— DATA PROVIDED —

-- -- --

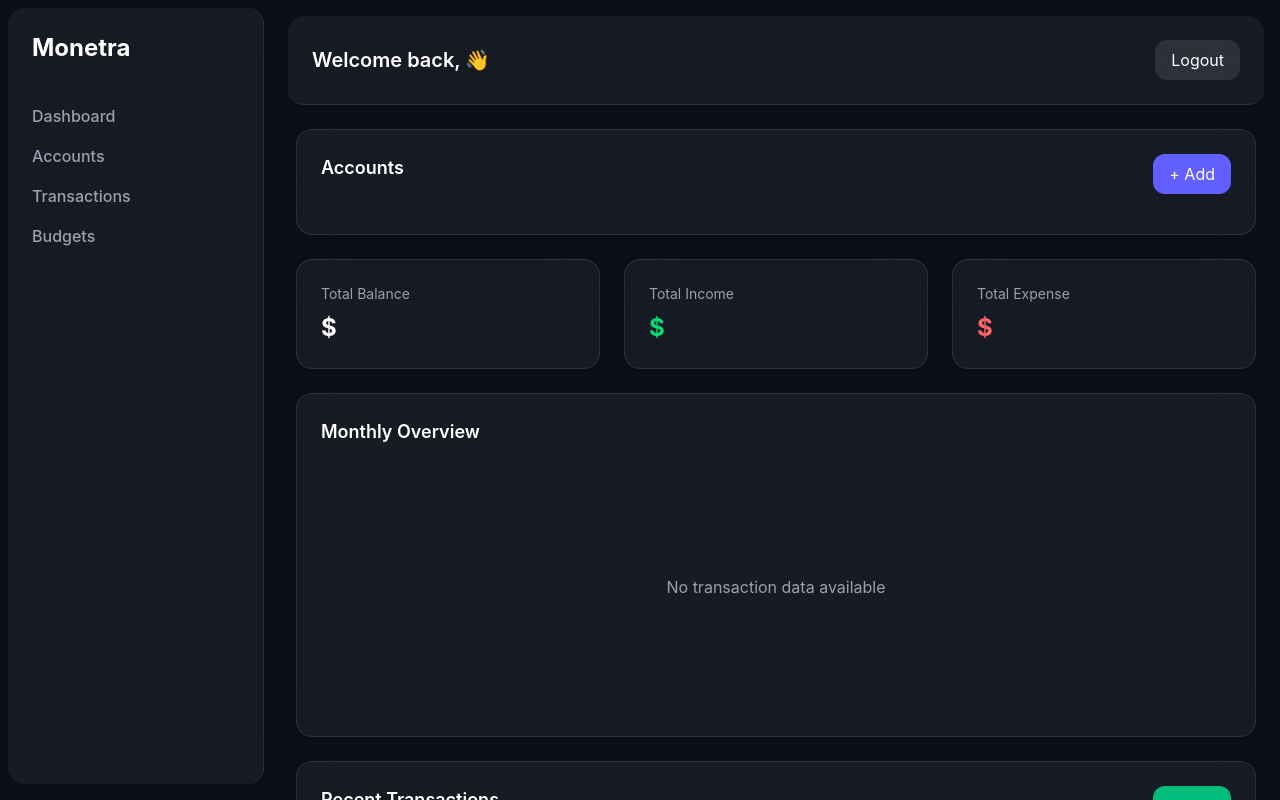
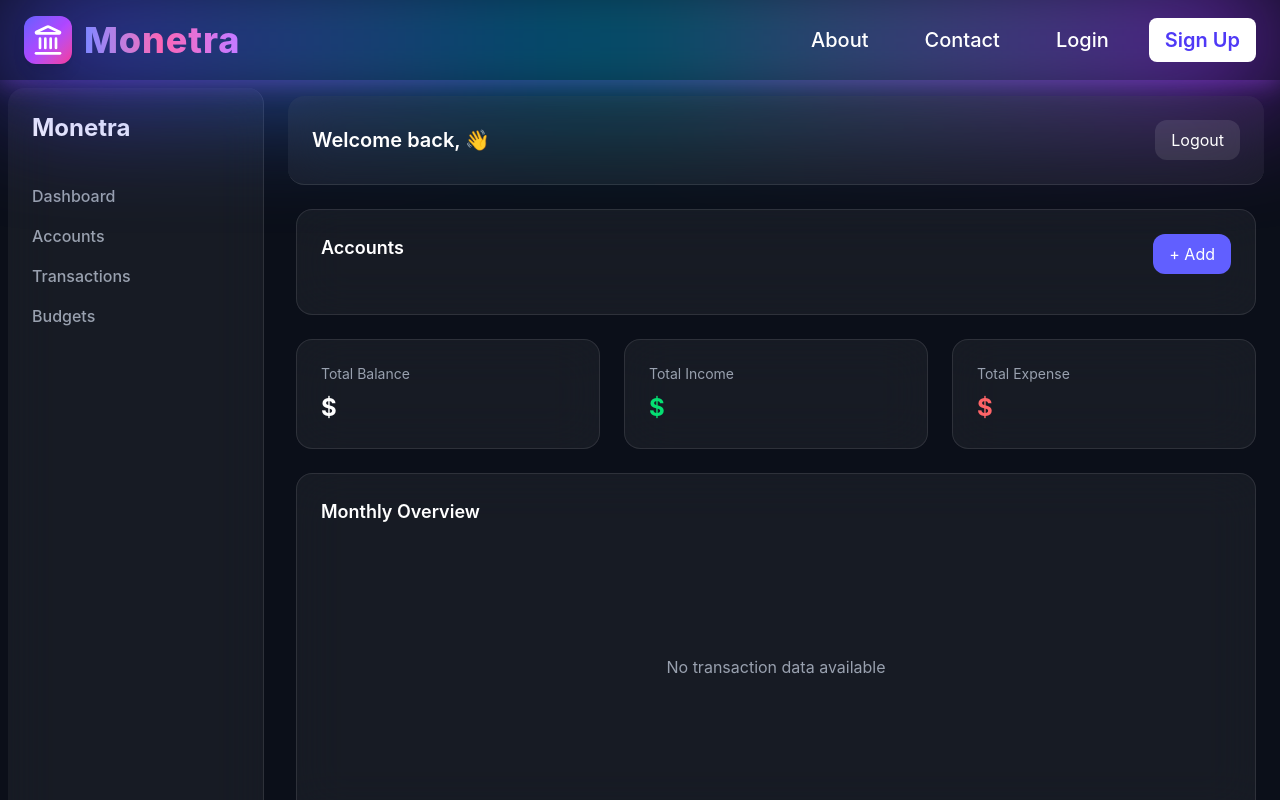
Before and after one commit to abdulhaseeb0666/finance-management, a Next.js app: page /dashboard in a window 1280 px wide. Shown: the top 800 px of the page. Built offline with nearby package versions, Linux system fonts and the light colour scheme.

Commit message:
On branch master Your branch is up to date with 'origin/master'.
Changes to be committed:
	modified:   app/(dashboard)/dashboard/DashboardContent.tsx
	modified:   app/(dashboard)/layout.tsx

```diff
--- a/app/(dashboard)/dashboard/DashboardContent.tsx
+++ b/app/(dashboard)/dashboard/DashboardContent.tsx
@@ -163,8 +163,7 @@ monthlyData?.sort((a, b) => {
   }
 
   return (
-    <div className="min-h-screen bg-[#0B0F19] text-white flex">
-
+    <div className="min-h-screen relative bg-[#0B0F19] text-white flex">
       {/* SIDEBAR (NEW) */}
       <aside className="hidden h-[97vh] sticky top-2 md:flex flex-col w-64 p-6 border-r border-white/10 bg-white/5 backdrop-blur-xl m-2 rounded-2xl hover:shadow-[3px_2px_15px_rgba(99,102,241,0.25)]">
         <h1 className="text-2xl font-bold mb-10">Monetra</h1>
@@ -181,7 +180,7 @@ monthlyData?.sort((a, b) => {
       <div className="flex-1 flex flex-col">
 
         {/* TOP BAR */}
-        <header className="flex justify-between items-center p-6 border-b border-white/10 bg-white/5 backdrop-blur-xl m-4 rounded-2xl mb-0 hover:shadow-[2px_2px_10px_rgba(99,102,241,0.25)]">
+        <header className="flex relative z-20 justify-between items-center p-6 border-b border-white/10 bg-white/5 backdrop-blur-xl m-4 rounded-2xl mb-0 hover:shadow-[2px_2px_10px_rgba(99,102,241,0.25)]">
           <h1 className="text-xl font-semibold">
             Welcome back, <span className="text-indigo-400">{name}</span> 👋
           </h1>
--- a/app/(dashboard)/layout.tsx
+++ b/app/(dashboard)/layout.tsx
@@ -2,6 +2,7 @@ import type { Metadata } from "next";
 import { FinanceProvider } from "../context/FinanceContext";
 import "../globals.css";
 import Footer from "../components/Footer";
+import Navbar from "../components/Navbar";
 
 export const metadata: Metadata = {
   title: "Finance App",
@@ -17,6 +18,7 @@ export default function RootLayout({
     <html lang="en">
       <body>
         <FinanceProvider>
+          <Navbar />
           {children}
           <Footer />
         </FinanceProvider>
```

-- -- --

— ABOUT THIS EXERCISE —
Type the entries again verbatim. Drop the images.

— REPLY TO THE TASK —
Before and after one commit to abdulhaseeb0666/finance-management, a Next.js app: page /dashboard in a window 1280 px wide. Shown: the top 800 px of the page. Built offline with nearby package versions, Linux system fonts and the light colour scheme.

Commit message:
On branch master Your branch is up to date with 'origin/master'.
Changes to be committed:
	modified:   app/(dashboard)/dashboard/DashboardContent.tsx
	modified:   app/(dashboard)/layout.tsx

```diff
--- a/app/(dashboard)/dashboard/DashboardContent.tsx
+++ b/app/(dashboard)/dashboard/DashboardContent.tsx
@@ -163,8 +163,7 @@ monthlyData?.sort((a, b) => {
   }
 
   return (
-    <div className="min-h-screen bg-[#0B0F19] text-white flex">
-
+    <div className="min-h-screen relative bg-[#0B0F19] text-white flex">
       {/* SIDEBAR (NEW) */}
       <aside className="hidden h-[97vh] sticky top-2 md:flex flex-col w-64 p-6 border-r border-white/10 bg-white/5 backdrop-blur-xl m-2 rounded-2xl hover:shadow-[3px_2px_15px_rgba(99,102,241,0.25)]">
         <h1 className="text-2xl font-bold mb-10">Monetra</h1>
@@ -181,7 +180,7 @@ monthlyData?.sort((a, b) => {
       <div className="flex-1 flex flex-col">
 
         {/* TOP BAR */}
-        <header className="flex justify-between items-center p-6 border-b border-white/10 bg-white/5 backdrop-blur-xl m-4 rounded-2xl mb-0 hover:shadow-[2px_2px_10px_rgba(99,102,241,0.25)]">
+        <header className="flex relative z-20 justify-between items-center p-6 border-b border-white/10 bg-white/5 backdrop-blur-xl m-4 rounded-2xl mb-0 hover:shadow-[2px_2px_10px_rgba(99,102,241,0.25)]">
           <h1 className="text-xl font-semibold">
             Welcome back, <span className="text-indigo-400">{name}</span> 👋
           </h1>
--- a/app/(dashboard)/layout.tsx
+++ b/app/(dashboard)/layout.tsx
@@ -2,6 +2,7 @@ import type { Metadata } from "next";
 import { FinanceProvider } from "../context/FinanceContext";
 import "../globals.css";
 import Footer from "../components/Footer";
+import Navbar from "../components/Navbar";
 
 export const metadata: Metadata = {
   title: "Finance App",
@@ -17,6 +18,7 @@ export default function RootLayout({
     <html lang="en">
       <body>
         <FinanceProvider>
+          <Navbar />
           {children}
           <Footer />
         </FinanceProvider>
```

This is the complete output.